Spain says it expects its banks to set aside up to €50bn in further provisions on their bad property assets as part of a new round of reforms for the country's financial sector.
Luis de Guindos, economy minister, said it was essential that the banks clean up their balance sheets without imposing a burden on the treasury.
The €50bn figure, equivalent to about 4pc of Spain's GDP, is higher than private expectations by bankers.
Some analysts had speculated that the Popular Party government of Mariano Rajoy, prime minister, would set up a large, state-funded "bad bank" like NAMA to absorb the non-performing assets of lenders hit by the collapse of the housing bubble and the subsequent European economic crisis.
However, strong Spanish banks opposed the "bad bank" idea, arguing they could handle their own problems and that weaker lenders should if necessary be absorbed by their rivals.
That is the path now being taken by the government with Mr de Guindos saying there should be another round of consolidation among cajas, or savings banks.
"If you take international valuations as in the case of Ireland, at the most you are talking about the need for €50bn of extra provisions (by banks in Spain)," he said.
"In the great majority of cases, they can provide it themselves ... and it could be done not in one year but over several years."
Of the €338bn of property-related assets in the Spanish financial system, about €176bn are bad loans, substandard loans or repossessed properties and land, according to the Bank of Spain.
The banks have already covered a third of these bad assets with provisions.
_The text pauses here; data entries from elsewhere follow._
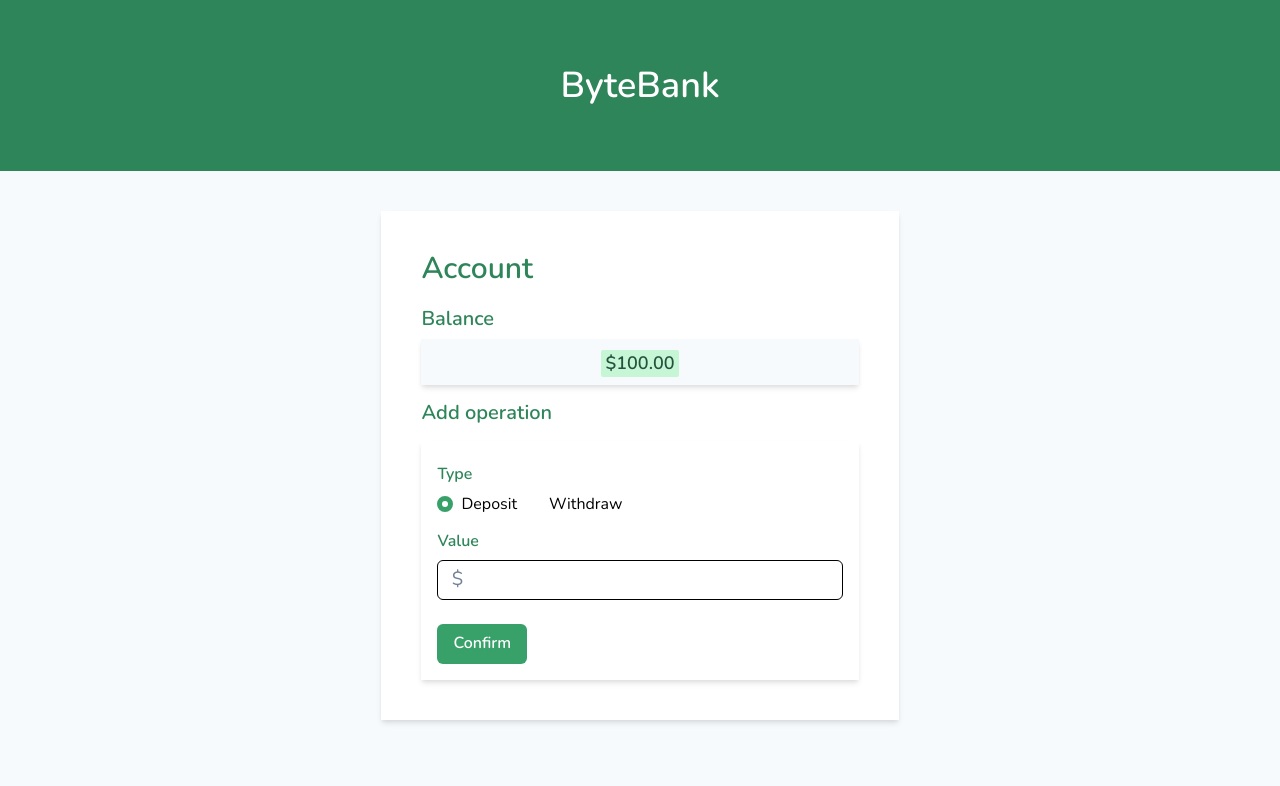
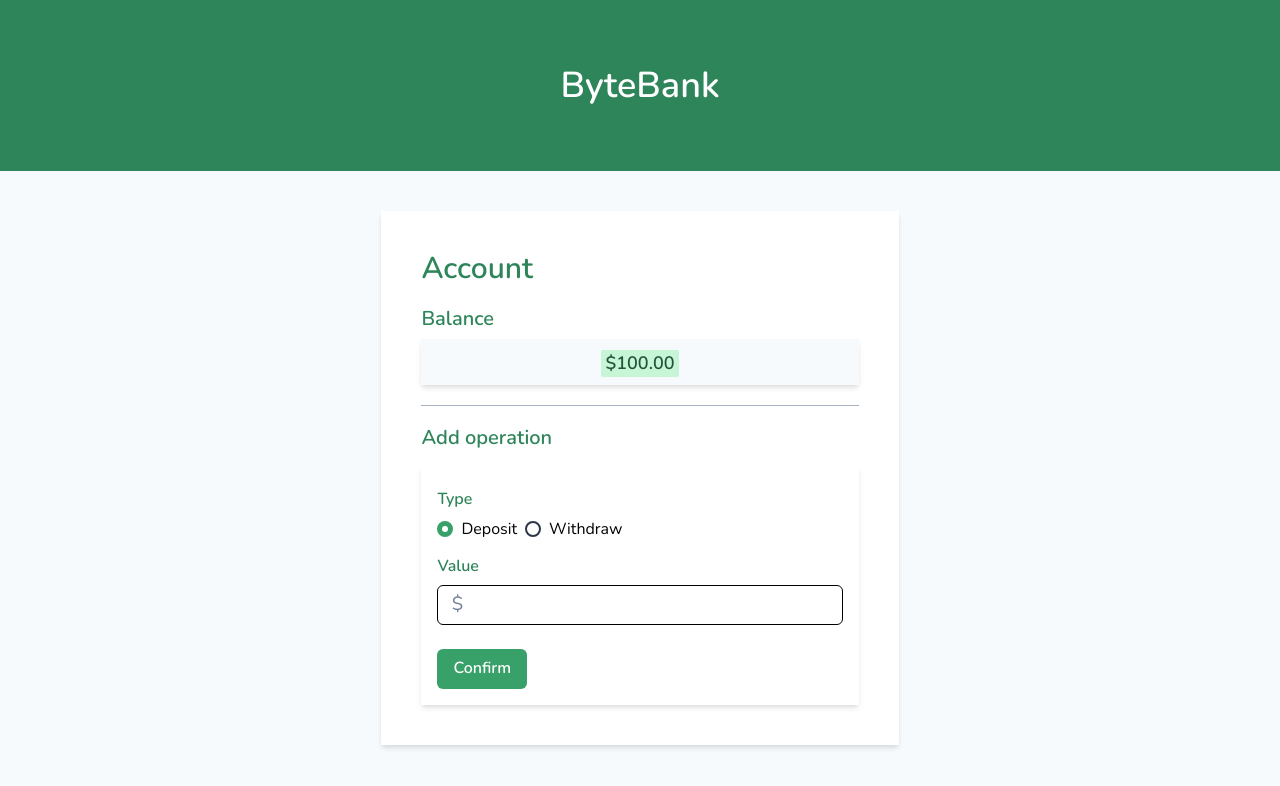
Before and after one commit to mspavanelli/UTM-register, a Next.js app: page / in a window 1280 px wide. Shown: the top 786 px of the page. Built offline with nearby package versions, Linux system fonts and the light colour scheme.

Commit message:
:children_crossing: feat: add divider and radio button border

```diff
--- a/src/components/Account.tsx
+++ b/src/components/Account.tsx
@@ -38,6 +38,8 @@ const Account = () => {
         </Text>
       </Flex>
 
+      <Divider my="5" color="gray.500" />
+
       <Heading as="h4" color="green.600" size="md" my="4">
         Add operation
       </Heading>
@@ -52,6 +54,7 @@ const Account = () => {
             <Stack direction="row">
               <Radio
                 name="type"
+                borderColor="gray.700"
                 colorScheme="green"
                 value={Operation.DEPOSIT.toString()}
               >
@@ -59,6 +62,7 @@ const Account = () => {
               </Radio>
               <Radio
                 name="type"
+                borderColor="gray.700"
                 colorScheme="green"
                 value={Operation.WITHDRAW.toString()}
               >
```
They were expecting to be told by the government and the Bank of Spain to set aside a further 20pc.
An extra €50bn -- more than 28pc -- would be more of a stretch.
Mr de Guindos outlined other reforms that Spain will implement.
They include new budgetary controls on the country's 17 autonomous regions and labour reforms that will give companies more power to set their own wages.